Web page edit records
□ □ □ □ □
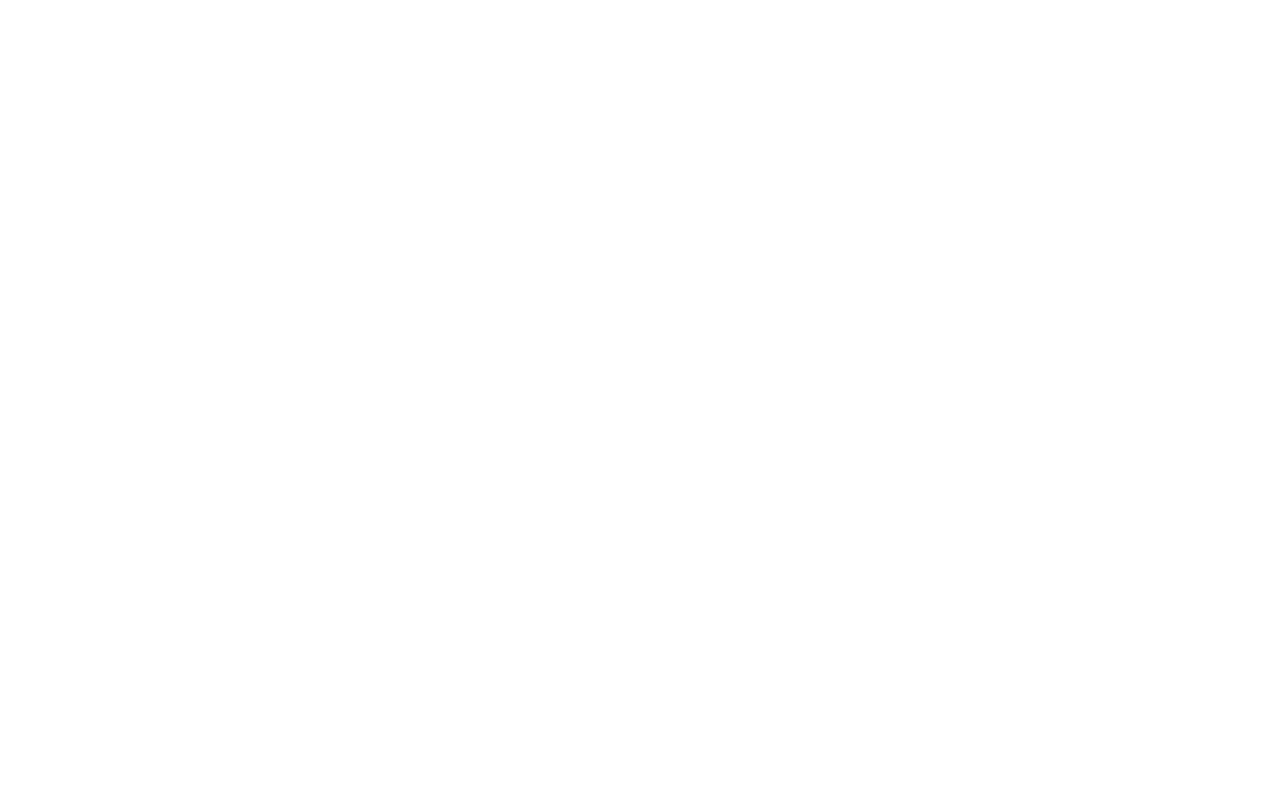
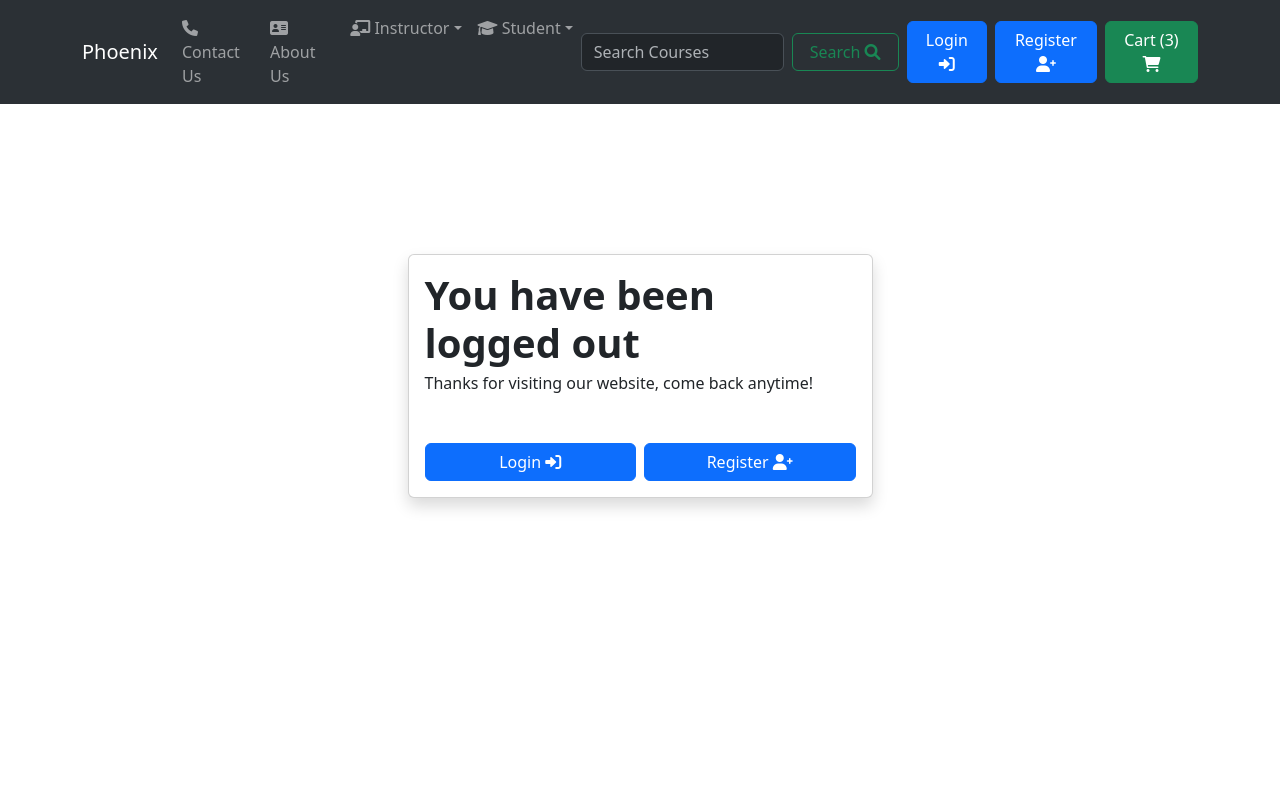
Before and after one commit to allu0786ansari/E_Learning_Management_System, a React (Vite) app in the folder Frontend/: page /logout in a window 1280 px wide. Before the commit this address had no page. Shown: the top 800 px of the page. Built offline with nearby package versions, Linux system fonts and the light colour scheme.

Commit message:
logout is updated

```diff
--- a/Frontend/src/App.jsx
+++ b/Frontend/src/App.jsx
@@ -5,6 +5,8 @@
 
 import Register from "../src/views/auth/Register";
 import Login from "../src/views/auth/Login";
+import Logout from "./views/auth/Logout";
+
 
 function App() {
   return (
@@ -13,6 +15,7 @@
         <Routes>
           <Route path="/register/" element={<Register/>} />
           <Route path="/login/" element={<Login/>} />
+          <Route path="/logout/" element={<Logout/>} />
 
         </Routes>
       </MainWrapper>
--- a/Frontend/src/views/auth/Logout.jsx
+++ b/Frontend/src/views/auth/Logout.jsx
@@ -1,9 +1,14 @@
-import React from 'react'
-import BaseHeader from '../partials/BaseHeader'
-import BaseFooter from '../partials/BaseFooter'
-
+import { useEffect } from 'react';
+import BaseHeader from '../partials/BaseHeader';
+import BaseFooter from '../partials/BaseFooter';
+import { logout } from '../../utils/auth';
+import { Link } from "react-router-dom"; // Correct import for Link
 
 function Logout() {
+  useEffect(() => {
+    logout();
+  }, []);
+
   return (
     <>
       <BaseHeader />
@@ -16,17 +21,17 @@
                 <div className="mb-4">
                   <h1 className="mb-1 fw-bold">You have been logged out</h1>
                   <span>
-                    Thanks for visiing our website, come back anytime!
+                    Thanks for visiting our website, come back anytime!
                   </span>
                 </div>
                 <form className="needs-validation mt-5" noValidate="">
                   <div className="d-grid d-flex">
-                    <button type="submit" className="btn btn-primary me-2 w-100">
-                      Login <i className='fas fa-sign-in-alt'></i>
-                    </button>
-                    <button type="submit" className="btn btn-primary w-100">
-                      Register <i className='fas fa-user-plus'></i>
-                    </button>
+                    <Link to="/login" className="btn btn-primary me-2 w-100">
+                      Login <i className="fas fa-sign-in-alt"></i>
+                    </Link>
+                    <Link to="/register" className="btn btn-primary w-100">
+                      Register <i className="fas fa-user-plus"></i>
+                    </Link>
                   </div>
                 </form>
               </div>
@@ -37,7 +42,7 @@
 
       <BaseFooter />
     </>
-  )
+  );
 }
 
-export default Logout
+export default Logout;
```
□ □ □ □ □
WHAT YOU NEED TO DO:
Keep the pictures out and print all the records exactly as they are.

RESPONSE TO THIS EXERCISE:
Before and after one commit to allu0786ansari/E_Learning_Management_System, a React (Vite) app in the folder Frontend/: page /logout in a window 1280 px wide. Before the commit this address had no page. Shown: the top 800 px of the page. Built offline with nearby package versions, Linux system fonts and the light colour scheme.

Commit message:
logout is updated

```diff
--- a/Frontend/src/App.jsx
+++ b/Frontend/src/App.jsx
@@ -5,6 +5,8 @@
 
 import Register from "../src/views/auth/Register";
 import Login from "../src/views/auth/Login";
+import Logout from "./views/auth/Logout";
+
 
 function App() {
   return (
@@ -13,6 +15,7 @@
         <Routes>
           <Route path="/register/" element={<Register/>} />
           <Route path="/login/" element={<Login/>} />
+          <Route path="/logout/" element={<Logout/>} />
 
         </Routes>
       </MainWrapper>
--- a/Frontend/src/views/auth/Logout.jsx
+++ b/Frontend/src/views/auth/Logout.jsx
@@ -1,9 +1,14 @@
-import React from 'react'
-import BaseHeader from '../partials/BaseHeader'
-import BaseFooter from '../partials/BaseFooter'
-
+import { useEffect } from 'react';
+import BaseHeader from '../partials/BaseHeader';
+import BaseFooter from '../partials/BaseFooter';
+import { logout } from '../../utils/auth';
+import { Link } from "react-router-dom"; // Correct import for Link
 
 function Logout() {
+  useEffect(() => {
+    logout();
+  }, []);
+
   return (
     <>
       <BaseHeader />
@@ -16,17 +21,17 @@
                 <div className="mb-4">
                   <h1 className="mb-1 fw-bold">You have been logged out</h1>
                   <span>
-                    Thanks for visiing our website, come back anytime!
+                    Thanks for visiting our website, come back anytime!
                   </span>
                 </div>
                 <form className="needs-validation mt-5" noValidate="">
                   <div className="d-grid d-flex">
-                    <button type="submit" className="btn btn-primary me-2 w-100">
-                      Login <i className='fas fa-sign-in-alt'></i>
-                    </button>
-                    <button type="submit" className="btn btn-primary w-100">
-                      Register <i className='fas fa-user-plus'></i>
-                    </button>
+                    <Link to="/login" className="btn btn-primary me-2 w-100">
+                      Login <i className="fas fa-sign-in-alt"></i>
+                    </Link>
+                    <Link to="/register" className="btn btn-primary w-100">
+                      Register <i className="fas fa-user-plus"></i>
+                    </Link>
                   </div>
                 </form>
               </div>
@@ -37,7 +42,7 @@
 
       <BaseFooter />
     </>
-  )
+  );
 }
 
-export default Logout
+export default Logout;
```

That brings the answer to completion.